## WHAT THE TASK ASKS
Quote the entries in full, character for character, without their images.

::::

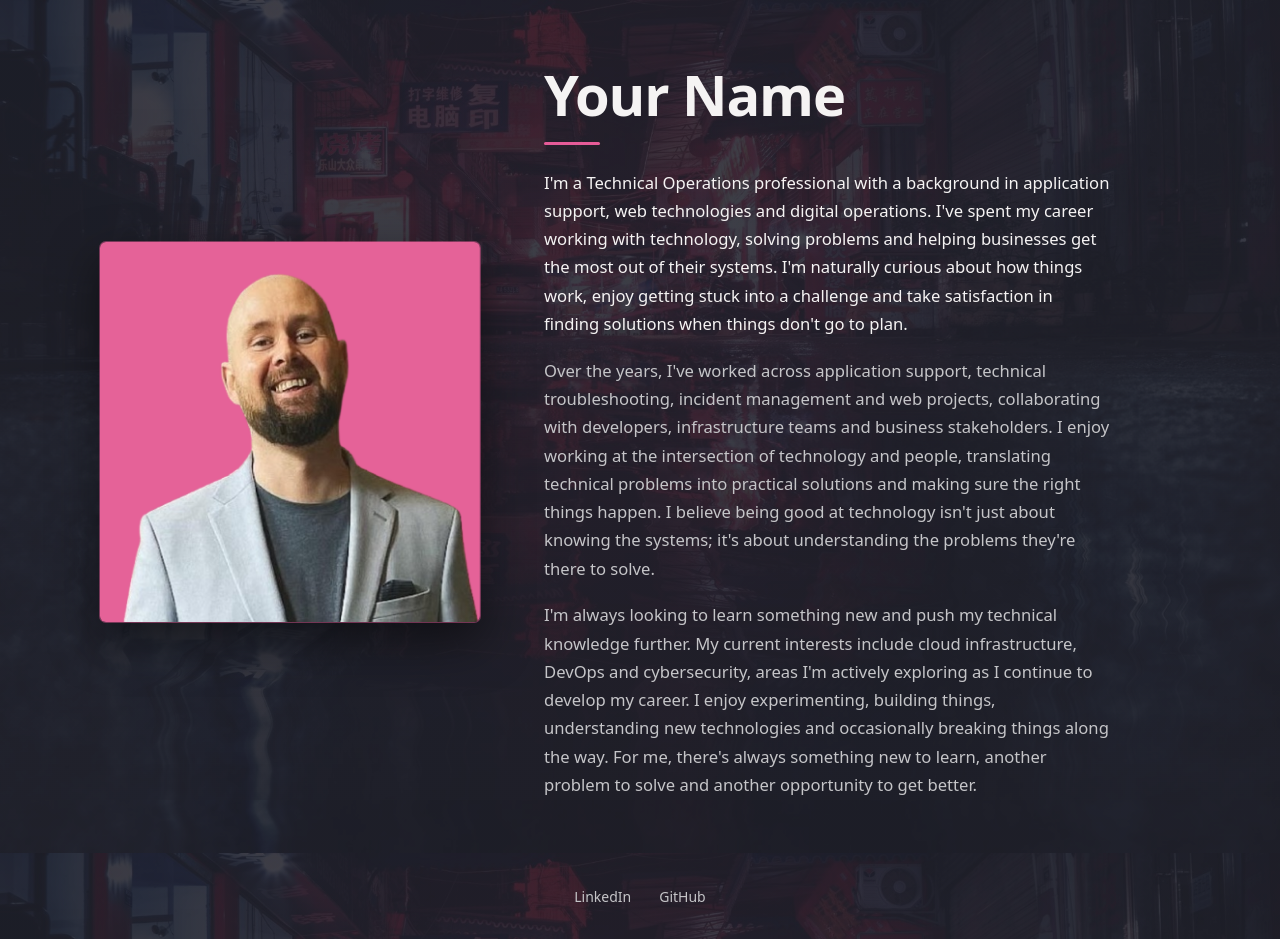
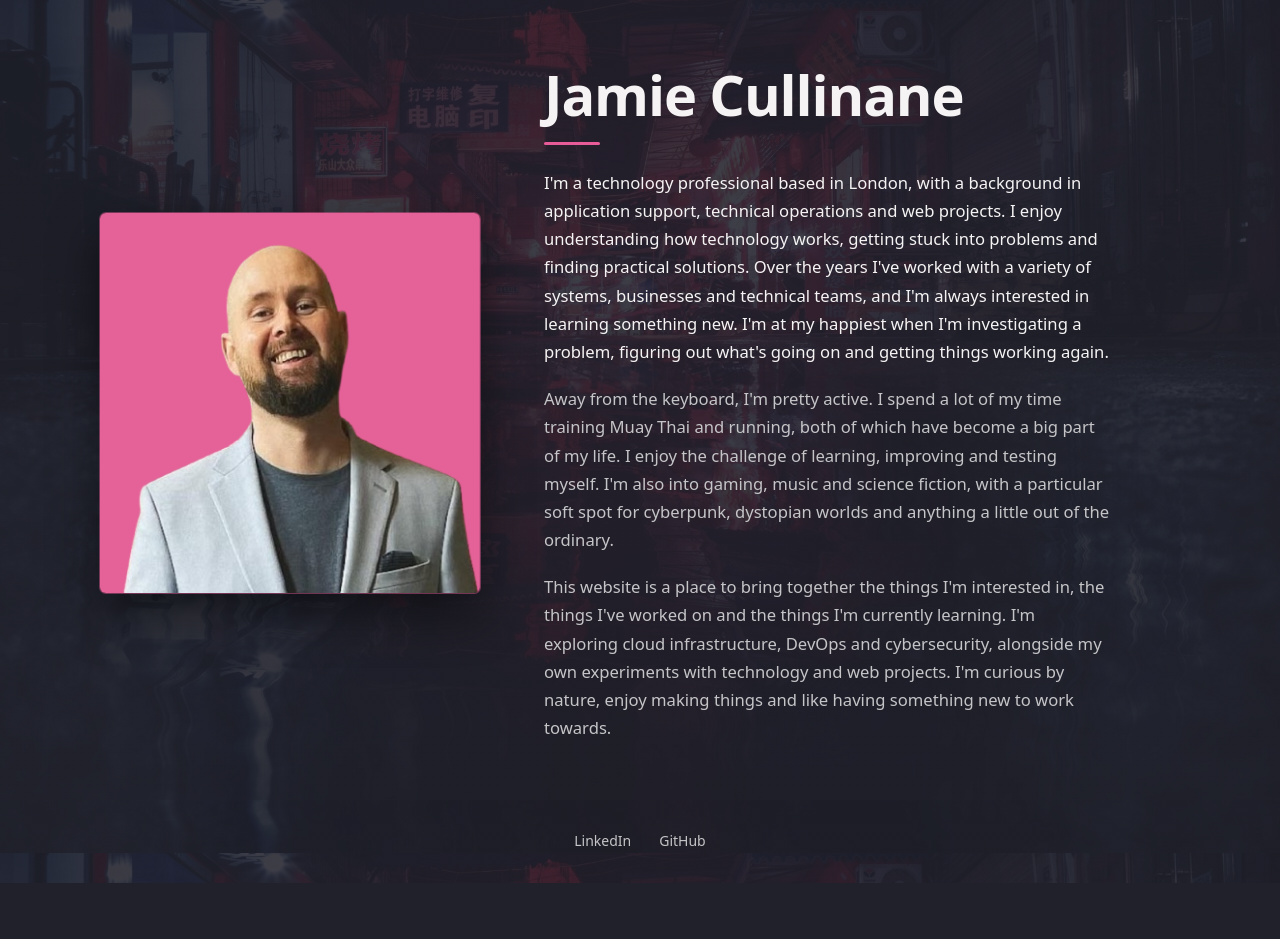
Before and after one commit to jimjambamslam/jamie-personal-website, a plain HTML site: page index.html in a window 1280 px wide. After the commit the page ends 883 px from the top, so only its background shows below. Drawn offline with Linux system fonts and the light colour scheme.

Commit message:
Update personal information in index.html

```diff
--- a/index.html
+++ b/index.html
@@ -3,8 +3,8 @@
 <head>
   <meta charset="utf-8">
   <meta name="viewport" content="width=device-width, initial-scale=1">
-  <!-- TODO: replace "Your Name" in the title, meta description and <h1> below -->
-  <title>Your Name | Technical Operations</title>
+
+  <title>Jamie Cullinane | Technical Operations</title>
   <meta name="description" content="Your Name is a Technical Operations professional with a background in application support, web technologies and digital operations, exploring cloud infrastructure, DevOps and cybersecurity.">
   <meta name="theme-color" content="#20212B">
   <link rel="icon" type="image/png" href="assets/favicon.png">
@@ -19,14 +19,14 @@
            fetchpriority="high">
 
       <div class="content">
-        <!-- TODO: replace with your name -->
-        <h1>Your Name</h1>
 
-        <p>I'm a Technical Operations professional with a background in application support, web technologies and digital operations. I've spent my career working with technology, solving problems and helping businesses get the most out of their systems. I'm naturally curious about how things work, enjoy getting stuck into a challenge and take satisfaction in finding solutions when things don't go to plan.</p>
+        <h1>Jamie Cullinane</h1>
 
-        <p>Over the years, I've worked across application support, technical troubleshooting, incident management and web projects, collaborating with developers, infrastructure teams and business stakeholders. I enjoy working at the intersection of technology and people, translating technical problems into practical solutions and making sure the right things happen. I believe being good at technology isn't just about knowing the systems; it's about understanding the problems they're there to solve.</p>
+        <p>I'm a technology professional based in London, with a background in application support, technical operations and web projects. I enjoy understanding how technology works, getting stuck into problems and finding practical solutions. Over the years I've worked with a variety of systems, businesses and technical teams, and I'm always interested in learning something new. I'm at my happiest when I'm investigating a problem, figuring out what's going on and getting things working again.</p>
 
-        <p>I'm always looking to learn something new and push my technical knowledge further. My current interests include cloud infrastructure, DevOps and cybersecurity, areas I'm actively exploring as I continue to develop my career. I enjoy experimenting, building things, understanding new technologies and occasionally breaking things along the way. For me, there's always something new to learn, another problem to solve and another opportunity to get better.</p>
+        <p>Away from the keyboard, I'm pretty active. I spend a lot of my time training Muay Thai and running, both of which have become a big part of my life. I enjoy the challenge of learning, improving and testing myself. I'm also into gaming, music and science fiction, with a particular soft spot for cyberpunk, dystopian worlds and anything a little out of the ordinary.</p>
+
+        <p>This website is a place to bring together the things I'm interested in, the things I've worked on and the things I'm currently learning. I'm exploring cloud infrastructure, DevOps and cybersecurity, alongside my own experiments with technology and web projects. I'm curious by nature, enjoy making things and like having something new to work towards.</p>
       </div>
     </section>
   </main>
@@ -34,8 +34,8 @@
   <footer class="footer">
     <nav aria-label="Social links">
       <!-- TODO: replace both placeholder URLs with your real profile links -->
-      <a href="https://www.linkedin.com/in/your-profile" rel="noopener noreferrer" target="_blank">LinkedIn</a>
-      <a href="https://github.com/your-username" rel="noopener noreferrer" target="_blank">GitHub</a>
+      <a href="www.linkedin.com/in/jamie-cullinane-86396bb3" rel="noopener noreferrer" target="_blank">LinkedIn</a>
+      <a href="https://github.com/jimjambamslam" rel="noopener noreferrer" target="_blank">GitHub</a>
     </nav>
   </footer>
 </body>
```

::::

## RESULT OF THIS EXERCISE
Before and after one commit to jimjambamslam/jamie-personal-website, a plain HTML site: page index.html in a window 1280 px wide. After the commit the page ends 883 px from the top, so only its background shows below. Drawn offline with Linux system fonts and the light colour scheme.

Commit message:
Update personal information in index.html

```diff
--- a/index.html
+++ b/index.html
@@ -3,8 +3,8 @@
 <head>
   <meta charset="utf-8">
   <meta name="viewport" content="width=device-width, initial-scale=1">
-  <!-- TODO: replace "Your Name" in the title, meta description and <h1> below -->
-  <title>Your Name | Technical Operations</title>
+
+  <title>Jamie Cullinane | Technical Operations</title>
   <meta name="description" content="Your Name is a Technical Operations professional with a background in application support, web technologies and digital operations, exploring cloud infrastructure, DevOps and cybersecurity.">
   <meta name="theme-color" content="#20212B">
   <link rel="icon" type="image/png" href="assets/favicon.png">
@@ -19,14 +19,14 @@
            fetchpriority="high">
 
       <div class="content">
-        <!-- TODO: replace with your name -->
-        <h1>Your Name</h1>
 
-        <p>I'm a Technical Operations professional with a background in application support, web technologies and digital operations. I've spent my career working with technology, solving problems and helping businesses get the most out of their systems. I'm naturally curious about how things work, enjoy getting stuck into a challenge and take satisfaction in finding solutions when things don't go to plan.</p>
+        <h1>Jamie Cullinane</h1>
 
-        <p>Over the years, I've worked across application support, technical troubleshooting, incident management and web projects, collaborating with developers, infrastructure teams and business stakeholders. I enjoy working at the intersection of technology and people, translating technical problems into practical solutions and making sure the right things happen. I believe being good at technology isn't just about knowing the systems; it's about understanding the problems they're there to solve.</p>
+        <p>I'm a technology professional based in London, with a background in application support, technical operations and web projects. I enjoy understanding how technology works, getting stuck into problems and finding practical solutions. Over the years I've worked with a variety of systems, businesses and technical teams, and I'm always interested in learning something new. I'm at my happiest when I'm investigating a problem, figuring out what's going on and getting things working again.</p>
 
-        <p>I'm always looking to learn something new and push my technical knowledge further. My current interests include cloud infrastructure, DevOps and cybersecurity, areas I'm actively exploring as I continue to develop my career. I enjoy experimenting, building things, understanding new technologies and occasionally breaking things along the way. For me, there's always something new to learn, another problem to solve and another opportunity to get better.</p>
+        <p>Away from the keyboard, I'm pretty active. I spend a lot of my time training Muay Thai and running, both of which have become a big part of my life. I enjoy the challenge of learning, improving and testing myself. I'm also into gaming, music and science fiction, with a particular soft spot for cyberpunk, dystopian worlds and anything a little out of the ordinary.</p>
+
+        <p>This website is a place to bring together the things I'm interested in, the things I've worked on and the things I'm currently learning. I'm exploring cloud infrastructure, DevOps and cybersecurity, alongside my own experiments with technology and web projects. I'm curious by nature, enjoy making things and like having something new to work towards.</p>
       </div>
     </section>
   </main>
@@ -34,8 +34,8 @@
   <footer class="footer">
     <nav aria-label="Social links">
       <!-- TODO: replace both placeholder URLs with your real profile links -->
-      <a href="https://www.linkedin.com/in/your-profile" rel="noopener noreferrer" target="_blank">LinkedIn</a>
-      <a href="https://github.com/your-username" rel="noopener noreferrer" target="_blank">GitHub</a>
+      <a href="www.linkedin.com/in/jamie-cullinane-86396bb3" rel="noopener noreferrer" target="_blank">LinkedIn</a>
+      <a href="https://github.com/jimjambamslam" rel="noopener noreferrer" target="_blank">GitHub</a>
     </nav>
   </footer>
 </body>
```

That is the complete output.